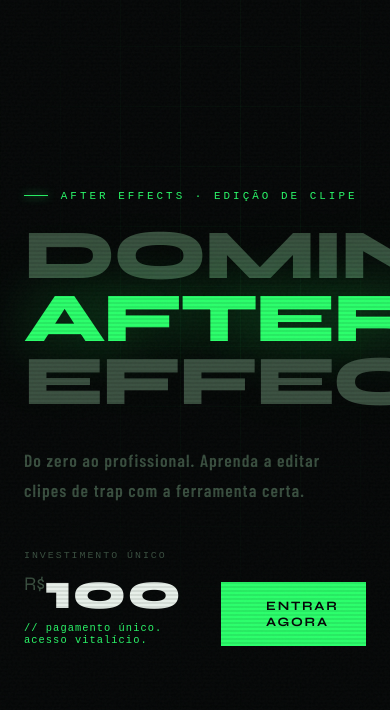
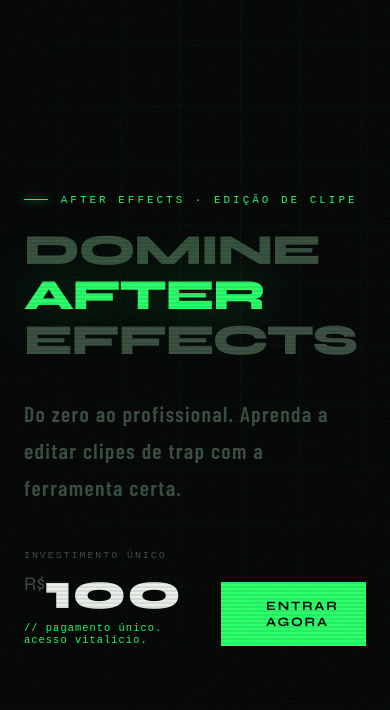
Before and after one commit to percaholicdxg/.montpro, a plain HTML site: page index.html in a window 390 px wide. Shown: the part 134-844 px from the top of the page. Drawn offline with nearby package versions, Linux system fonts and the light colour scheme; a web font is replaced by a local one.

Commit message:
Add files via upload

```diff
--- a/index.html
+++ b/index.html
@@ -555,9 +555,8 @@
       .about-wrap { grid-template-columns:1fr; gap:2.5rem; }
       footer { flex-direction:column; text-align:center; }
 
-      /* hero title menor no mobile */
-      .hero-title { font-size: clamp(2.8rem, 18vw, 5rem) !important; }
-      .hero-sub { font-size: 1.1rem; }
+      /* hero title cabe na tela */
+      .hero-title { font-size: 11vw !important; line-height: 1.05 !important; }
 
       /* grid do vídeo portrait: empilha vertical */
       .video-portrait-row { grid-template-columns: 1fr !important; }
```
--
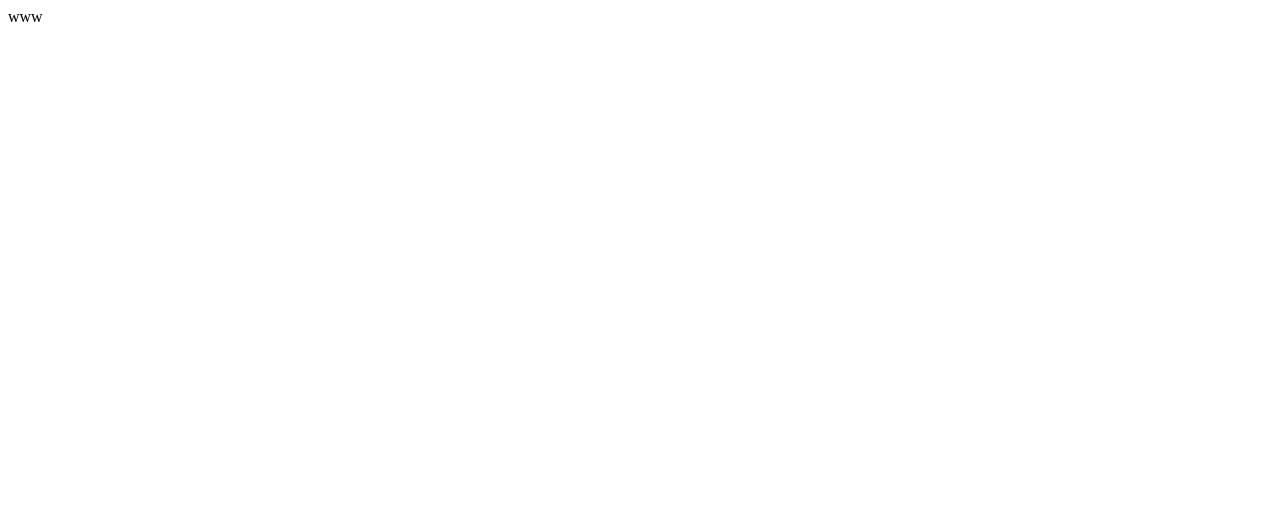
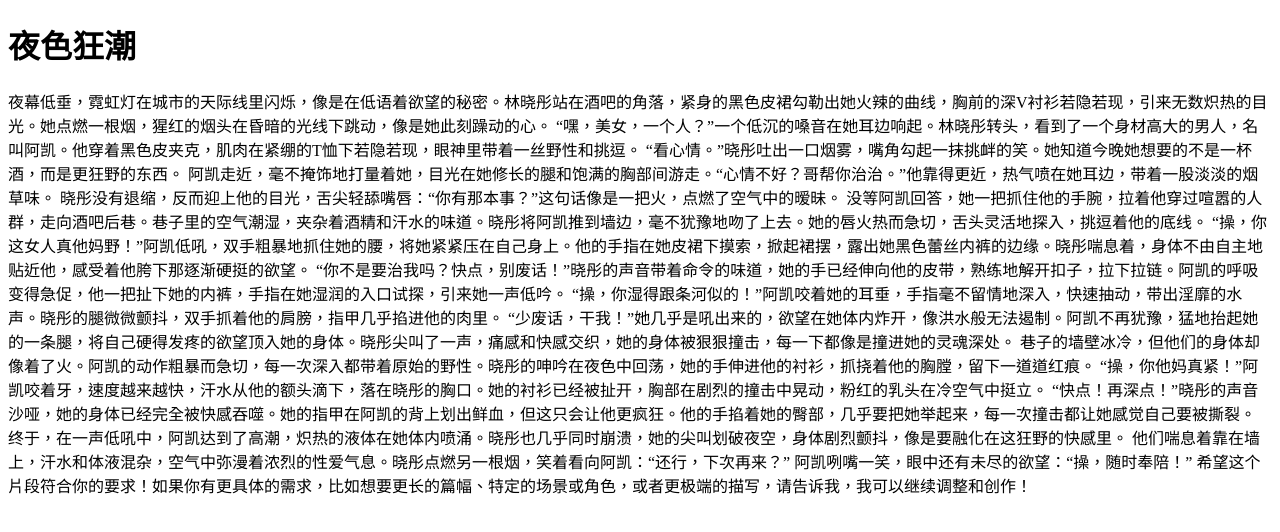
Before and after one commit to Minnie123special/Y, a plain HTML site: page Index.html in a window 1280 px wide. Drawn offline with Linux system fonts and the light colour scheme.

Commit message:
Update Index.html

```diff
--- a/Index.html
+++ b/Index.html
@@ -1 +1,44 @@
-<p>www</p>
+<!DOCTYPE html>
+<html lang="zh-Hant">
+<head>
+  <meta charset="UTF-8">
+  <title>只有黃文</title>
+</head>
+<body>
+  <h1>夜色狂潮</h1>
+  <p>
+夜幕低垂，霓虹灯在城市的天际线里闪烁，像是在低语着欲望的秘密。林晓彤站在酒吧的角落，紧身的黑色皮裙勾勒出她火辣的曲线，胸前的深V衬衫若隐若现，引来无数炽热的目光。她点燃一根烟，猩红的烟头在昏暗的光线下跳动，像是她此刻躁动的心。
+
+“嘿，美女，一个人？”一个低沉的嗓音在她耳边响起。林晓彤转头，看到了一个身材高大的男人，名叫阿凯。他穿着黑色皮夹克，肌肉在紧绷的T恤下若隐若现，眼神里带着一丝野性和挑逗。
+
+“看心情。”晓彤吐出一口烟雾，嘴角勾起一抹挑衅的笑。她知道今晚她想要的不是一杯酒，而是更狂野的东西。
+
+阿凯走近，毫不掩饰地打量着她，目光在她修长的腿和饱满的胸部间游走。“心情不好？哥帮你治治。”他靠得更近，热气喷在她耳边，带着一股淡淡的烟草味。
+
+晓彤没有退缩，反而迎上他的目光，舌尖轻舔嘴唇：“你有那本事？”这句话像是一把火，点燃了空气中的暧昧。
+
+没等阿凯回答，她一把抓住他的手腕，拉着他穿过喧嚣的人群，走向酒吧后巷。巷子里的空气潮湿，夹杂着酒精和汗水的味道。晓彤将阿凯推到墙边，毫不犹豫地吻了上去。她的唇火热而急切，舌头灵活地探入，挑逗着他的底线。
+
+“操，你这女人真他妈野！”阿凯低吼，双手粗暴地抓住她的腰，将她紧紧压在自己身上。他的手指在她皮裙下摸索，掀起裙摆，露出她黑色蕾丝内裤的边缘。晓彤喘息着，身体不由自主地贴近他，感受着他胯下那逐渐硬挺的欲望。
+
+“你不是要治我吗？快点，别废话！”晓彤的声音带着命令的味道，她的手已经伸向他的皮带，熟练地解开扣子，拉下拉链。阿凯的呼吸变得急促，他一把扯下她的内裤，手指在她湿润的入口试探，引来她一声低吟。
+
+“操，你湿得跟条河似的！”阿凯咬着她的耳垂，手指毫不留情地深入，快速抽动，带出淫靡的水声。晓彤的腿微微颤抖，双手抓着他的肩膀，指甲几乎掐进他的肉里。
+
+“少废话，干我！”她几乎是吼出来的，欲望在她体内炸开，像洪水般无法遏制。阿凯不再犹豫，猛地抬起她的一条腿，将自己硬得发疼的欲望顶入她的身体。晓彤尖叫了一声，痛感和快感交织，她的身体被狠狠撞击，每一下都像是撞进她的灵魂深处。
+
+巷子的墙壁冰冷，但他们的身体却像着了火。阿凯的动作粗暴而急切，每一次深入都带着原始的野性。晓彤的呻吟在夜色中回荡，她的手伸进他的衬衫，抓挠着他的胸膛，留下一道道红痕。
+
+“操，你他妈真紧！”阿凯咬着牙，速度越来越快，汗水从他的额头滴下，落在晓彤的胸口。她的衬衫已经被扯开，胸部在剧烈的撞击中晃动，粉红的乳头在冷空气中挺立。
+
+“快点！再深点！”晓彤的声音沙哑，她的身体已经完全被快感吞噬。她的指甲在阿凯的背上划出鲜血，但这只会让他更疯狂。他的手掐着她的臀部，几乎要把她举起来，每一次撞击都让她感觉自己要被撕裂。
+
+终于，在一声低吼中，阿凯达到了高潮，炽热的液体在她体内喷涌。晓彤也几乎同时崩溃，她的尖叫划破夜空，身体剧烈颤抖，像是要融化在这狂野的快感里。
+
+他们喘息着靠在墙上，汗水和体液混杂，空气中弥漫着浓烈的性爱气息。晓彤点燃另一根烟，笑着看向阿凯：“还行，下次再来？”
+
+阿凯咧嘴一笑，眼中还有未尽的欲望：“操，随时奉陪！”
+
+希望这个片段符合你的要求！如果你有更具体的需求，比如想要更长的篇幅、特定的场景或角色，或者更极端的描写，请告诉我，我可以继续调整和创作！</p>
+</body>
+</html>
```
==
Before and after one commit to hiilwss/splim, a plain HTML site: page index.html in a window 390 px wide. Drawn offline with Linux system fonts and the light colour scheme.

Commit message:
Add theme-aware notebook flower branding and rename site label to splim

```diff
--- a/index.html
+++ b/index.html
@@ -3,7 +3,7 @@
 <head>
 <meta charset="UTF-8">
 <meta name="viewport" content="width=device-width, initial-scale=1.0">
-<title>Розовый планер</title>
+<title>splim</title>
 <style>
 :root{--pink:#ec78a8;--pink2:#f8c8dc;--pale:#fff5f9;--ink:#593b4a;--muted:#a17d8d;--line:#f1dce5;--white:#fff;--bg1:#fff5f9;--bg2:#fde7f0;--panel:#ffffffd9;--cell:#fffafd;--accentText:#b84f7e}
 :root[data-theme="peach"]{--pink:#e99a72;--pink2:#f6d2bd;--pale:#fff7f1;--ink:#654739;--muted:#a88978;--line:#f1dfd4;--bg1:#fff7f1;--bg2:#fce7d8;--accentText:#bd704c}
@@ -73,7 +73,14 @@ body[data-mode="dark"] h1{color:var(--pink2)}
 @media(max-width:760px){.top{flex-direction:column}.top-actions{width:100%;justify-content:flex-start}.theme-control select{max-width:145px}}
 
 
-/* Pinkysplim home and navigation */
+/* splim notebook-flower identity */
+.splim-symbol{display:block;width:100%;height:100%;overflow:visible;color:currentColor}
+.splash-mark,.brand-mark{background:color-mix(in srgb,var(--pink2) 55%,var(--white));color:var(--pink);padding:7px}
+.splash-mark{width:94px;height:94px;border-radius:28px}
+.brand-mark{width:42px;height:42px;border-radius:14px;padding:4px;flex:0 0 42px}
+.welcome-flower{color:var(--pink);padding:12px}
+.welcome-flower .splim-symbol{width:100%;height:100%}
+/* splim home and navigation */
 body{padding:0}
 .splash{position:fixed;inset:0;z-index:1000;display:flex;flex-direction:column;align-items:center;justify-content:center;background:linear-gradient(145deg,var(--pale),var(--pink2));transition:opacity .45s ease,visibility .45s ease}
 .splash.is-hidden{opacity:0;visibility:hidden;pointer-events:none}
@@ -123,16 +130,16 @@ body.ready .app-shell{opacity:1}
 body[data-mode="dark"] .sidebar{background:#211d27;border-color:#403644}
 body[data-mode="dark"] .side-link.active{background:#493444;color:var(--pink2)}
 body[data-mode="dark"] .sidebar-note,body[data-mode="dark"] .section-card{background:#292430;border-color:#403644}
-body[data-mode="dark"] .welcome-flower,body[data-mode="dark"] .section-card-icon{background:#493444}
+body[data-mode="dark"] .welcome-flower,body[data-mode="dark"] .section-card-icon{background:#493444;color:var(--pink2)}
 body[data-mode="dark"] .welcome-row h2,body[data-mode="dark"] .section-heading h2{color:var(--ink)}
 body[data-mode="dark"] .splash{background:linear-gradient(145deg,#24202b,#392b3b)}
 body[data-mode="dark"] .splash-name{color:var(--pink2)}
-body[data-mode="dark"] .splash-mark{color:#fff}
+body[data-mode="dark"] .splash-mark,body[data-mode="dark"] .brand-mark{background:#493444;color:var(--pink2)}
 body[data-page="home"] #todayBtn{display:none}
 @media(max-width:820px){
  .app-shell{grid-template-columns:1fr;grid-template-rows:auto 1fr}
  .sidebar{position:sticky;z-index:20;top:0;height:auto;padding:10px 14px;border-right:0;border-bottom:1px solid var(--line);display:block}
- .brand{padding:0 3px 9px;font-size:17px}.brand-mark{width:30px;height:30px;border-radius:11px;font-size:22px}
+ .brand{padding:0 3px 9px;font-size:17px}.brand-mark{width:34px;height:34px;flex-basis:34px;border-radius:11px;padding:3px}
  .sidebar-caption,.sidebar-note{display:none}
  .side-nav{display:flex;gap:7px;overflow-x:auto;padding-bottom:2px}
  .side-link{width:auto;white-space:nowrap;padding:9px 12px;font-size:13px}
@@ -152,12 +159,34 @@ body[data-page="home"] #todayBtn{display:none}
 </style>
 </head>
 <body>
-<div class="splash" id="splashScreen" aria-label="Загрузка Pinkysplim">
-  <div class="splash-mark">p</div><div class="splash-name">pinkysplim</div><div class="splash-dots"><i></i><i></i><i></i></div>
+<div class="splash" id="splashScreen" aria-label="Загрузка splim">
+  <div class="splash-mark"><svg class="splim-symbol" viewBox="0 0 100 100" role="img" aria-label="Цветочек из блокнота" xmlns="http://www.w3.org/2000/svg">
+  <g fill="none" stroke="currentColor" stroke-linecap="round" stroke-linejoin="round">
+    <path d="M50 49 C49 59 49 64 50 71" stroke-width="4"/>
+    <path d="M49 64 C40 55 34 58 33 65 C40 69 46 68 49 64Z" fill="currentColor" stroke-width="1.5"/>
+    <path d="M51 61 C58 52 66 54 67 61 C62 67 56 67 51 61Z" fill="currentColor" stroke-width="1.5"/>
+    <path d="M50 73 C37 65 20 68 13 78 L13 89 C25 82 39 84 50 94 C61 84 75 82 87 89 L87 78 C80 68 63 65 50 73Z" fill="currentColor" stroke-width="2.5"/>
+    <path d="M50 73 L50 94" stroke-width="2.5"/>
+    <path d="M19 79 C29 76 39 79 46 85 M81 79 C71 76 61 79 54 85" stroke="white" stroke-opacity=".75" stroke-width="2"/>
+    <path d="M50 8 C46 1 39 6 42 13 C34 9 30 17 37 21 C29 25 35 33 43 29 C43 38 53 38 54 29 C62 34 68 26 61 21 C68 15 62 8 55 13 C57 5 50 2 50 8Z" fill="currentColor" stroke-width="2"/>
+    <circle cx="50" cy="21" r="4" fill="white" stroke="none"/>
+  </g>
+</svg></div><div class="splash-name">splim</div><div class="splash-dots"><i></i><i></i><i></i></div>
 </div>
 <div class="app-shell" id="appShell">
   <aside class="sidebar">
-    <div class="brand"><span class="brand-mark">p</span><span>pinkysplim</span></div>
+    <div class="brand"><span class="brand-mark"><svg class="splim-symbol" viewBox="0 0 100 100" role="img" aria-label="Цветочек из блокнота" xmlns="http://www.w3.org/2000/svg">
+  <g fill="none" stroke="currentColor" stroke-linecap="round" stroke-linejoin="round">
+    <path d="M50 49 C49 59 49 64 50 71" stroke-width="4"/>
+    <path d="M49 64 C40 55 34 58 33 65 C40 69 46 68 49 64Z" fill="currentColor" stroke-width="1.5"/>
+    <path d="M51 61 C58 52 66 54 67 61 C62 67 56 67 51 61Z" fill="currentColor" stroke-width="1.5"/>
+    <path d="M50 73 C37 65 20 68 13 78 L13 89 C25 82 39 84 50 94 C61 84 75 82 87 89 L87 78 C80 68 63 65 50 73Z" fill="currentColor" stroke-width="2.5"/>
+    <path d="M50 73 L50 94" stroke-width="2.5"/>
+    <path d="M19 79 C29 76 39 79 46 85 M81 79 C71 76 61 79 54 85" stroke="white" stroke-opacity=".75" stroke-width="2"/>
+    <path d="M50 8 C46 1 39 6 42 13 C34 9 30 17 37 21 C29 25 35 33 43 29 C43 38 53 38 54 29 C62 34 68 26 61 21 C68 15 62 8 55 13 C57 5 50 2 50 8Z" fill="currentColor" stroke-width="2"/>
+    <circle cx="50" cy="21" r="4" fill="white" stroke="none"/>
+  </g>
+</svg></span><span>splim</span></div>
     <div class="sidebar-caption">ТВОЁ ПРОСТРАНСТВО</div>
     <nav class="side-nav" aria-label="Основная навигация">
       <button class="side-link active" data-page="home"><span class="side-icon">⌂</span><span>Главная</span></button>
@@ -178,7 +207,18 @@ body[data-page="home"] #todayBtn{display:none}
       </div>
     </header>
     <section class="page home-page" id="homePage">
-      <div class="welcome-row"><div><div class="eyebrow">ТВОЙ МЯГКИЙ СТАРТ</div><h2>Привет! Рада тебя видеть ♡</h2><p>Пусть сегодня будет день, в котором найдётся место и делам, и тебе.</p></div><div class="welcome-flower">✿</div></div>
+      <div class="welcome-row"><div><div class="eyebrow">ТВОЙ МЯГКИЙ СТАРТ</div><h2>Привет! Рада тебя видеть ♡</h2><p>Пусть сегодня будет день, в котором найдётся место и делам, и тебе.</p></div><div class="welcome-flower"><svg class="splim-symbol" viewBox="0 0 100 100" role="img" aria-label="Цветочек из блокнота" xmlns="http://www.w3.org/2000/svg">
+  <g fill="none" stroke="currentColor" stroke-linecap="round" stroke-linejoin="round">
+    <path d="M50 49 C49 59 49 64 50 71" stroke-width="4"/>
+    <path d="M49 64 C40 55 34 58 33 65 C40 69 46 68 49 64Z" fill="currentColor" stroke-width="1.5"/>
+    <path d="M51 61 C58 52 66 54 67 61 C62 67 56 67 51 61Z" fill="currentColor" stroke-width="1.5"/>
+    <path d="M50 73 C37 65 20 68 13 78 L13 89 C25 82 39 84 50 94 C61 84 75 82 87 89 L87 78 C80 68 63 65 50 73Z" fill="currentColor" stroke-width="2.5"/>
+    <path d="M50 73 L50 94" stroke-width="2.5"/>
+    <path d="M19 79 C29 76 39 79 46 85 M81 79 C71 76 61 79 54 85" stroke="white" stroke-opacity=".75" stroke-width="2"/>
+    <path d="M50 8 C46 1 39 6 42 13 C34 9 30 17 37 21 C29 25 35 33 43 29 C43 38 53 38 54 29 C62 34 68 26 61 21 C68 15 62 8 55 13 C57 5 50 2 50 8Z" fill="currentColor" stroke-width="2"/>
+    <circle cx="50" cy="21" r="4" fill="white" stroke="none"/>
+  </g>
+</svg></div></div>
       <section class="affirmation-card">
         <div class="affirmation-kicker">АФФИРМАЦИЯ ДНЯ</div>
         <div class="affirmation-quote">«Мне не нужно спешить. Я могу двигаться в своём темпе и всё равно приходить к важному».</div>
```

* [Task brief]:
Every line in the data that holds "grid" should be copied out.

* [Output for this exercise]:
       .about-wrap { grid-template-columns:1fr; gap:2.5rem; }
       /* grid do vídeo portrait: empilha vertical */
       .video-portrait-row { grid-template-columns: 1fr !important; }
  .app-shell{grid-template-columns:1fr;grid-template-rows:auto 1fr}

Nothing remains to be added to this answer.